And if we’ve learned anything, it’s that a) the pop culture you absorb as an adolescent strikes nostalgic chords in later life, no matter how awful it was; and b) most of it was pretty awful, but we refuse to acknowledge it – and then try to foist it on new generations. (Hello, “21 Jump Street”?)

But that’s the road we paved in the 80s and early 90s. While there were good movies being made in those years, they rarely were made by American studios, which went into a slide that turned the 80s into a kind of cinematic sludgeheap. And I speak as someone who was reviewing films on a weekly, if not daily, basis during those years.

Your tastes change as you age but, unfortunately, Hollywood is always most interested these days in the youth demographic – the audience with the least discriminating taste, and the most spare time and willingness to see movies over and over on the opening weekend. That is who the studios make movies for these days, with the Millennial audience being hand-fed by Gen-X types who are now calling the shots, as we Boomers age out.

Having reached an age where we hopefully have developed the taste and discernment that we lacked in our youth, Boomers are now ignored as an entertainment demographic at the movies. Hence, the dumbstruck response by young journalists and editors, who run stories full of amazement every time a movie aimed at the over-50 audience becomes a hit. At this point, however, Boomers are catered to only by television, one of the few places left for telling stories that are full of character development, if not character-driven.

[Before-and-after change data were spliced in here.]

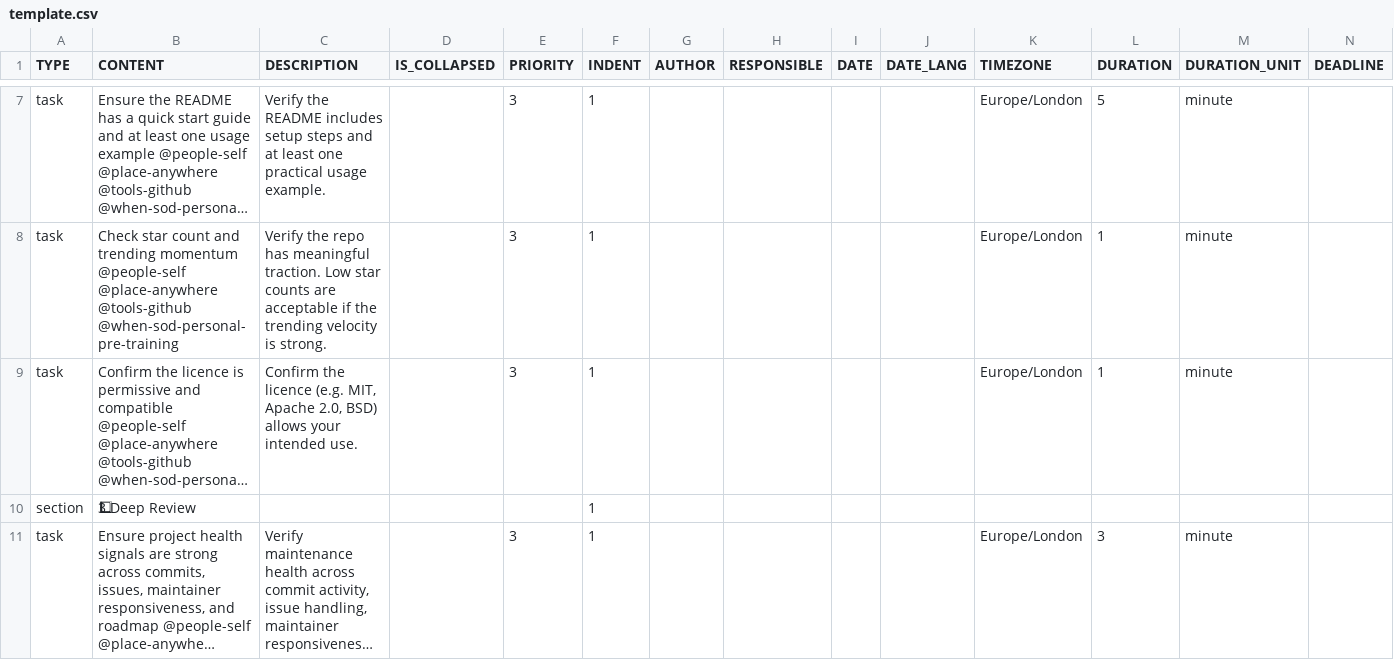
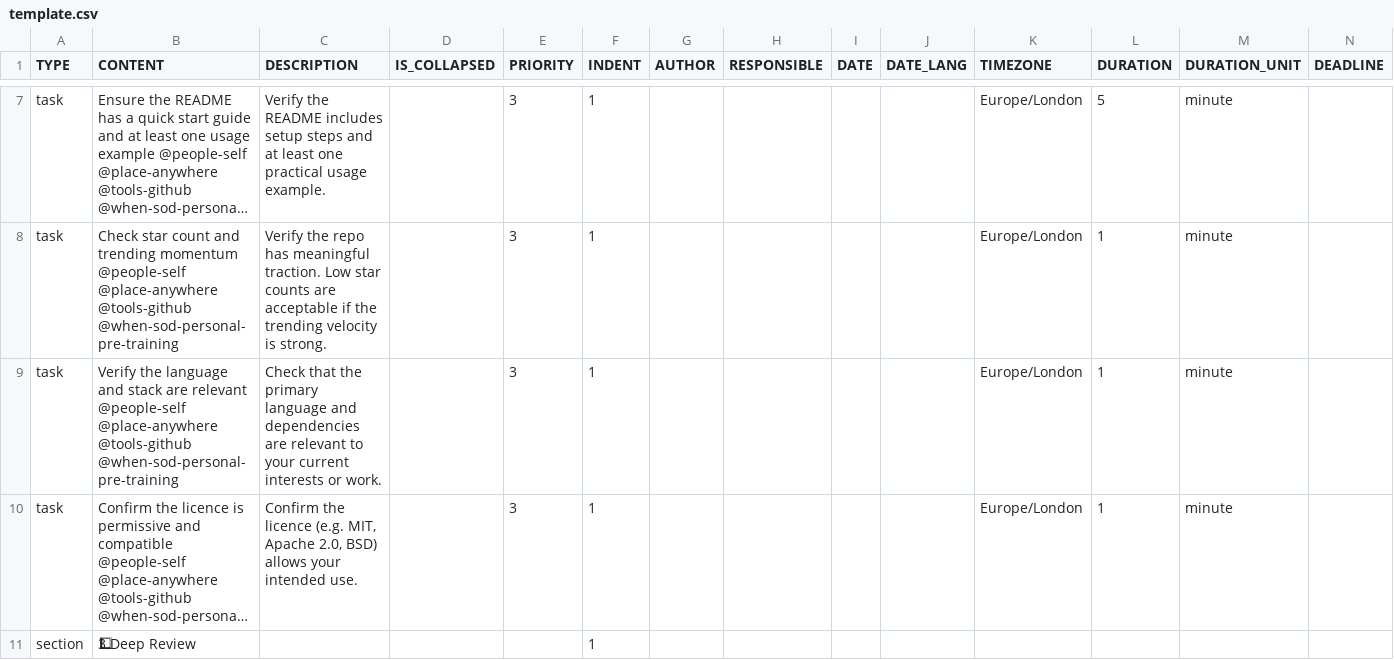
Before and after one commit to colin-gourlay/todoist-playbook, a CSV file: csv-templates/github/github-trending-repo-review/template.csv, drawn as a sheet; only a part is shown, gaps mark what is left out; the shorter side is filled out with more unchanged rows; long unchanged cells end in …; rows hold the shown columns only; the diff names each change by its address in the sheet, - before the commit and + after, or states it on an @@ line.

Commit message:
fix: add language and stack relevance triage task

```diff
--- a/csv-templates/github/github-trending-repo-review/template.csv
+++ b/csv-templates/github/github-trending-repo-review/template.csv
+row 9: task | Verify the language and stack are relevant @people-self @place-anywhere @tools-github @when-sod-personal-pre-training | Check that the primary language and dependencies are relevant to your current interests or work. |  | 3 | 1 |  |  |  |  | Europe/London | 1 | minute
```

So when the inevitable “The Full House Movie” (with cameos by now-grown Olsen twins) or “Manimal – the Film” reach screens, there will be no one to blame but ourselves. We had our chance. We blew it. And it’s only going to get worse.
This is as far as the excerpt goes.